In The Line Of Fire

The constant risk of conflict zone reporting. Where a journalist can easily be mistaken for the enemy.

It’s maddening when you see it all happen in front of you. Anti-aircraft guns blazing hundreds of rounds, each one capable of cutting a human body in half. Mortars and rocket-propelled grenades fired with impunity, thousands of rounds of heavy machine-gun fire. Nothing I can tell you, nothing at all can gear you up for this sort of kinetics.

It’s the “ballistic crack” and the “thump” of bullets they teach you at hostile environment courses. Most journalists undergo hostile environment courses to help them survive conflict zones. At Sky News, it’s mandatory before we venture out to these places. But even all the teachings from former marines and military officers cannot prepare us for the kind of fighting we witness. The Arab spring has taken this to a much higher level.

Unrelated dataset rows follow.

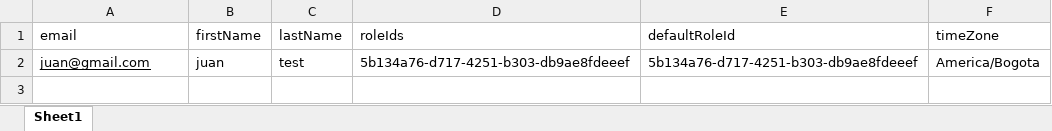
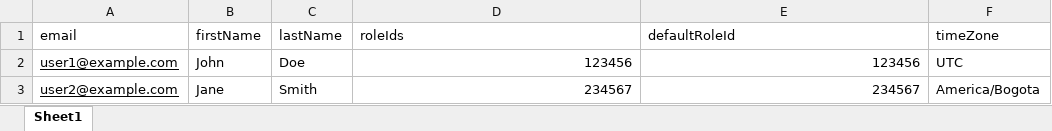
Before and after one commit to netdata-oscar-cely/create-users, an Excel workbook: usuarios.xlsx, sheet Sheet1, drawn as a sheet; values as stored, in another font and other column widths than the file's, no borders; removed rows and columns are numbered as before the commit, all else as after; the diff names each change by its address in the sheet, - before the commit and + after, or states it on an @@ line.

```diff
--- a/usuarios.xlsx (sheet Sheet1)
+++ b/usuarios.xlsx (sheet Sheet1)
-row 2: juan@gmail.com | juan | test | 5b134a76-d717-4251-b303-db9ae8fdeeef | 5b134a76-d717-4251-b303-db9ae8fdeeef | America/Bogota
+row 2: user1@example.com | John | Doe | 123456 | 123456 | UTC
+row 3: user2@example.com | Jane | Smith | 234567 | 234567 | America/Bogota
```
Also changed, not shown: 1 other file.
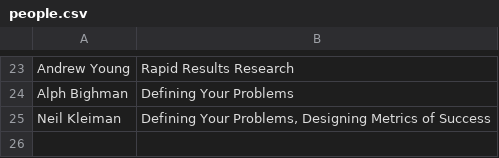
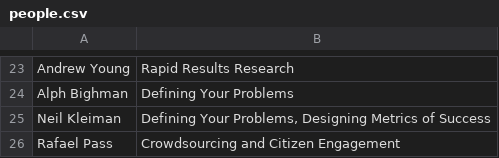
Before and after one commit to sahuguet/govlab-academy-gallery, a CSV file: people.csv, drawn as a sheet; only a part is shown, gaps mark what is left out.

Commit message:
Update people.csv
Adding Rafael as faculty member.

```diff
--- a/people.csv
+++ b/people.csv
@@ -25 +25,2 @@ Alph Bighman|Defining Your Problems
 Neil Kleiman|Defining Your Problems, Designing Metrics of Success
+Rafael Pass|Crowdsourcing and Citizen Engagement
```
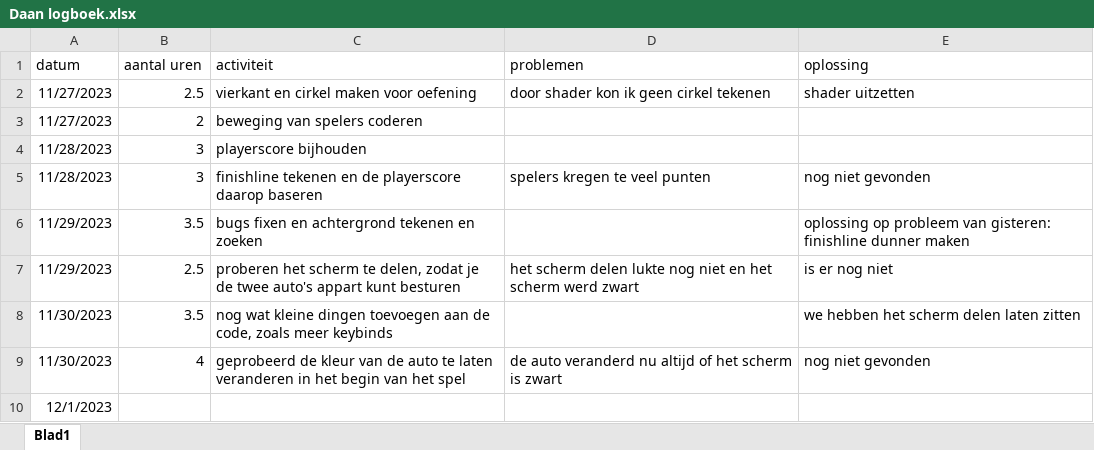
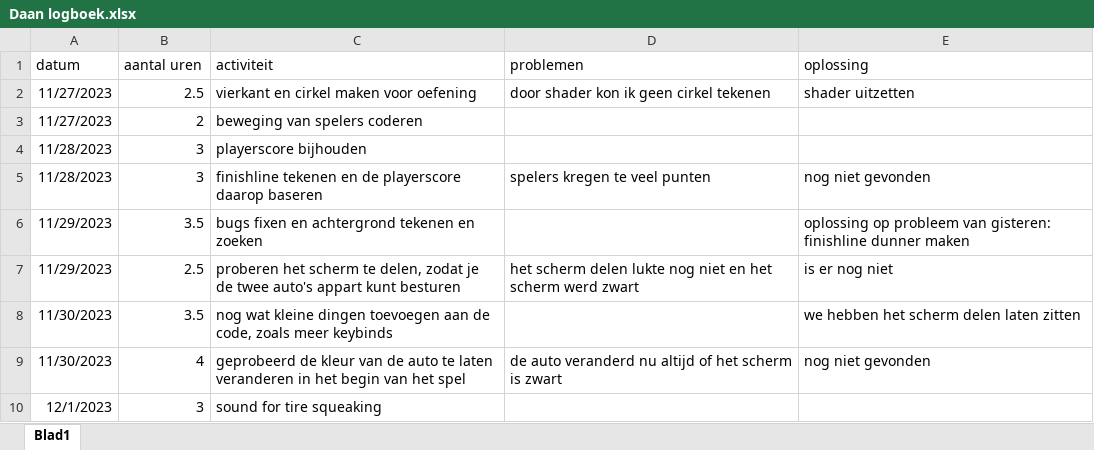
Before and after one commit to JasperKr/Challenge_Week-3, an Excel workbook: Daan logboek.xlsx, sheet Blad1, drawn as a sheet; values as stored, in another font and other column widths than the file's, no borders; removed rows and columns are numbered as before the commit, all else as after; the diff names each change by its address in the sheet, - before the commit and + after, or states it on an @@ line.

Commit message:
sound tiresqueaking implemented in program

```diff
--- a/Daan logboek.xlsx (sheet Blad1)
+++ b/Daan logboek.xlsx (sheet Blad1)
-row 10: 12/1/2023
+row 10: 12/1/2023 | 3 | sound for tire squeaking
```
Also changed, not shown: 1 other file.
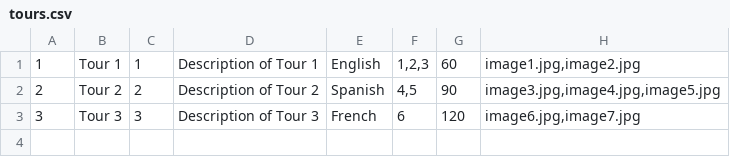
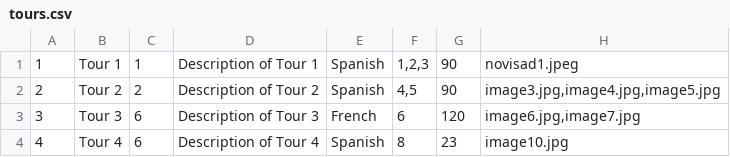
Before and after one commit to kzi-nastava/sims-in-2024-group-2-team-c, a CSV file: Resources/Data/tours.csv, drawn as a sheet.

```diff
--- a/Resources/Data/tours.csv
+++ b/Resources/Data/tours.csv
@@ -1,3 +1,4 @@
-1|Tour 1|1|Description of Tour 1|English|1,2,3|60|image1.jpg,image2.jpg
+1|Tour 1|1|Description of Tour 1|Spanish|1,2,3|90|"novisad1.jpeg"
 2|Tour 2|2|Description of Tour 2|Spanish|4,5|90|image3.jpg,image4.jpg,image5.jpg
-3|Tour 3|3|Description of Tour 3|French|6|120|image6.jpg,image7.jpg
+3|Tour 3|6|Description of Tour 3|French|6|120|image6.jpg,image7.jpg
+4|Tour 4|6|Description of Tour 4|Spanish|8|23|image10.jpg
```
Also changed, not shown: 10 other files.
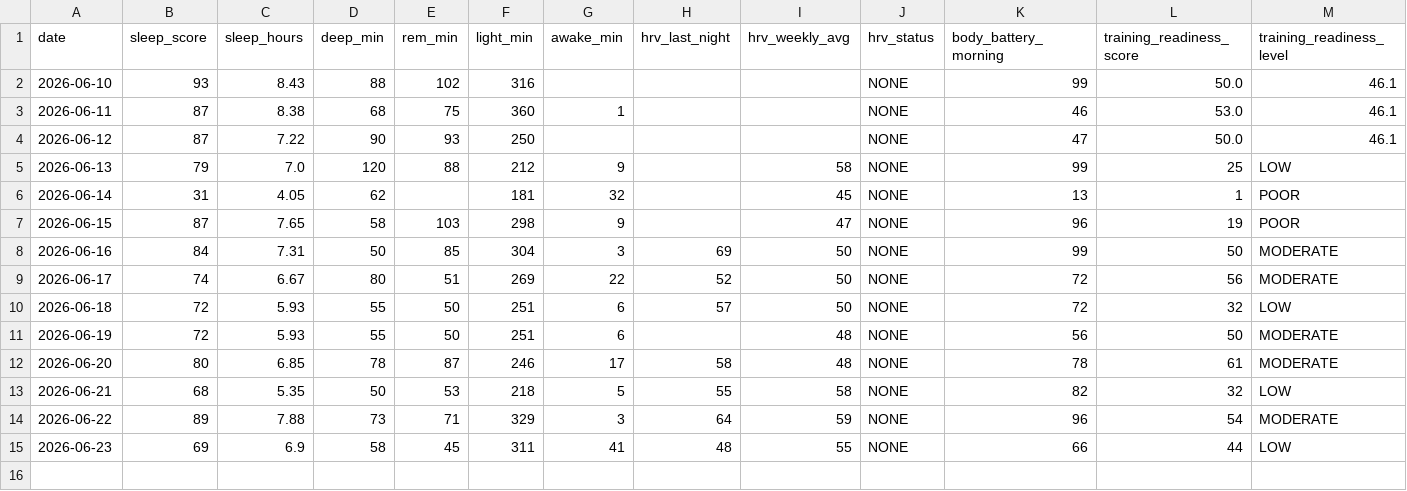
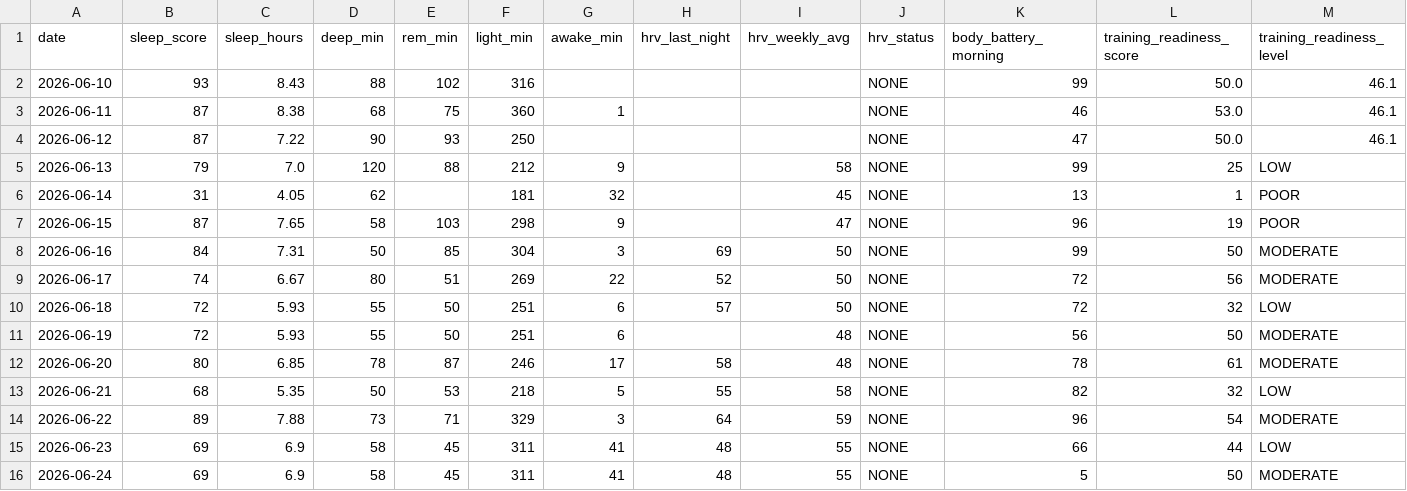
Before and after one commit to juliuskvx/julius-health, a CSV file: data/history.csv, drawn as a sheet; only a part is shown; rows hold the shown columns only; the diff names each change by its address in the sheet, - before the commit and + after, or states it on an @@ line.

Commit message:
History update 2026-06-24

```diff
--- a/data/history.csv
+++ b/data/history.csv
+row 16: 2026-06-24 | 69 | 6.9 | 58 | 45 | 311 | 41 | 48 | 55 | NONE | 5 | 50 | MODERATE
```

I have been going to Afghanistan since the war on terror began, but in all those years I have not witnessed the kind of kinetic that has taken place in Libya, Tunisia, and is ongoing in Syria.

Reporting of a conflict has changed. There are no demarcated lines from which journalists can keep a safe distance. Once you step into the country, you are game. These are killing zones for all, there is no distinction being a rebel or a journalist. In fact, the opposition see you as much a threat to them as a fighter brandishing a Kalashnikov.

The kind of images which we have seen on our television screens over the last two years have been unbelievable. Journalists are pushing their luck far beyond one can imagine. Footage of anything less than a doomsday scenario goes down on the run order. The pictures have to be exclusive, and never seen before. This unfortunately has been the cause for the deaths and injuries of many journalists.

War veterans like Tim Hetherington, Marie Colvin, Mika Yamamoto have lost their lives trying to tell a story. Tim, a veteran who covered Liberia, Sierra Leone, Iraq and Afghanistan was killed a day before we reached Misurata, Libya. Gaddafi’s soldiers had them in their sights. They were supposedly in a safe place according to one of the rebel guides who I spoke with. A mortar hit this group of journalists killing Tim and another Pulitzer-prize winning photographer. The Times correspondent, Marie Colvin, a war veteran of almost all the conflicts of the world, was killed when a mortar hit the house where she was staying in Homs, Syria. There is a very strong suspicion that the Syrians had zeroed down on the house because a satellite phone was used one too many a time.

Japanese war reporter Mika’s team which included her husband as her cameraman was killed when it was led down the wrong road and got ambushed.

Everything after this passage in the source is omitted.